1. Don’t Upset the Westphalian Order
One of the weird tidbits to come out recently about Snowden was Putin’s comment that Snowden should stop hurting Russia’s allies the US with all his irresponsible leaking. Say what? Weren’t the Russians, Chinese, and everyone else thrilled to see America humiliated on the world stage? What gives?
Blogging for Foreign Policy magazine, Daniel Drezner suggests that Putin’s change of heart is real and that it was caused by Snowden’s ties to Wikileaks. Alone, Snowden was just embarassing the US. But Wikileaks is the enemy of all nation-states (the Westphalian Order) and that means that the more Snowden relies on Wikilieaks the less likely he is to find a safe haven anywhere.
2. Who’s Speaking for Snowden?
Even more intriguing than Putin’s about-face is the theory that one of Snowden’s most recent pronouncements wasn’t actually from Snowden. John Aravosis at America Blog highlights three tells in the Wikileaks-released document that indicate it wasn’t originally authored by an American.
- “For decades the United States of America have been one of the strongest defenders of the human right to seek asylum.” Americans don’t refer to the US as a plural entity. An American would have said “has” instead of “have”.
- “Monday 1st July 2013”. That’s not how Americans write dates. The standard would be “Monday, July 1, 2013”. As a tech-guy, it wouldn’t be unusual for Snowden to write dates in a non-standard fashion since the standard makes no logical sense, but in that case he would likely to a variant of Year – Month – Day because that order actually makes sense when you’re trying to sort things on a computer (so a lot of geeks pick it up). But the European standard of Day – Month – Year doesn’t make sense at all.
- “Without any judicial order, the administration now seeks to stop me exercising a basic right.” An American would write: “stops me from exercising” instead.
This could be as simple as a European Wikileaks employee editing Snowden’s original writing for publication, but it’s certainly odd. Wikileaks has since edited the document to conform to American standards without comment or explanation, which is weirder still. Weird enough that it made the National Review’s Morning Jolt, anyway.

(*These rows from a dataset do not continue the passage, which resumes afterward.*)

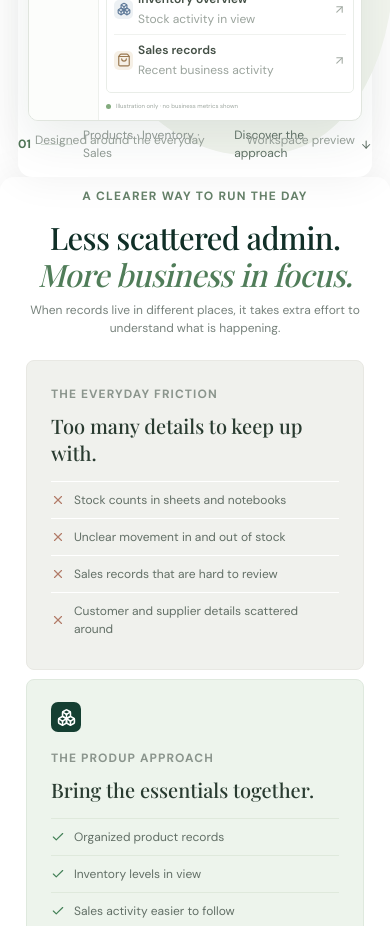
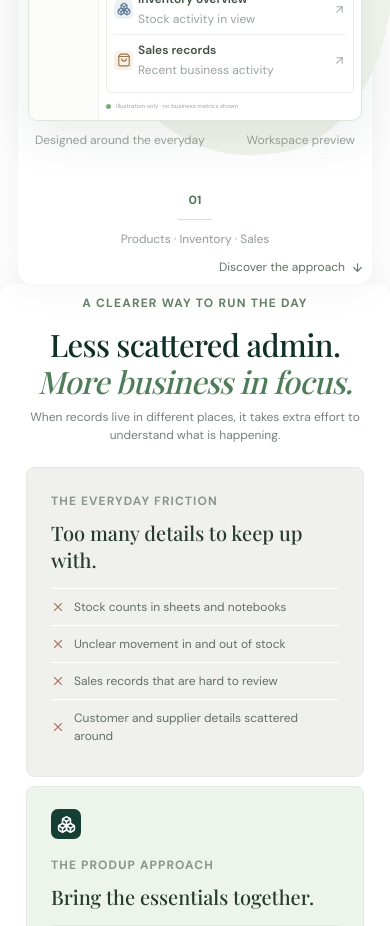
Before and after one commit to unveiled-master/Frontend, a React (Vite) app: page / in a window 390 px wide. Shown: the part 860-1786 px from the top of the page. Built offline with nearby package versions, Linux system fonts and the light colour scheme; no server answers.

Commit message:
robots.txt integration

```diff
--- a/src/landing/landing.module.css
+++ b/src/landing/landing.module.css
@@ -235,6 +235,8 @@
   .recordRow b { font-size: 6px; }
   .heroBottom { bottom: 15px; font-size: 7px; }
   .heroBottom a { font-size: 7px; }
+
+  .heroBottom { position: static; bottom: 20px; display: flex; flex-flow: column nowrap; gap: 10px; color: #929b95; font-size: 8px; }
   .challenge { padding: 55px 0; }
   .challengeGrid { width: calc(100% - 36px); grid-template-columns: 1fr; gap: 9px; }
   .sectionIntro { margin-bottom: 23px; }
```
Also changed, not shown: 1 other file (tests, documents, lock files or other folders).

I don’t have any conspiracy theories or explanations. I just have a hunch that, at a minimum, there are crucial incentives of key players that we just don’t know about. I’m not going to hold my breath waiting, either, since the full story will come it (if it ever comes out) decades from now the way early Cold War espionage secrets started to come out only after the world had begun to really move on well after fall of the USSR. (And it’s not like we know all of those dirty secrets yet, either.)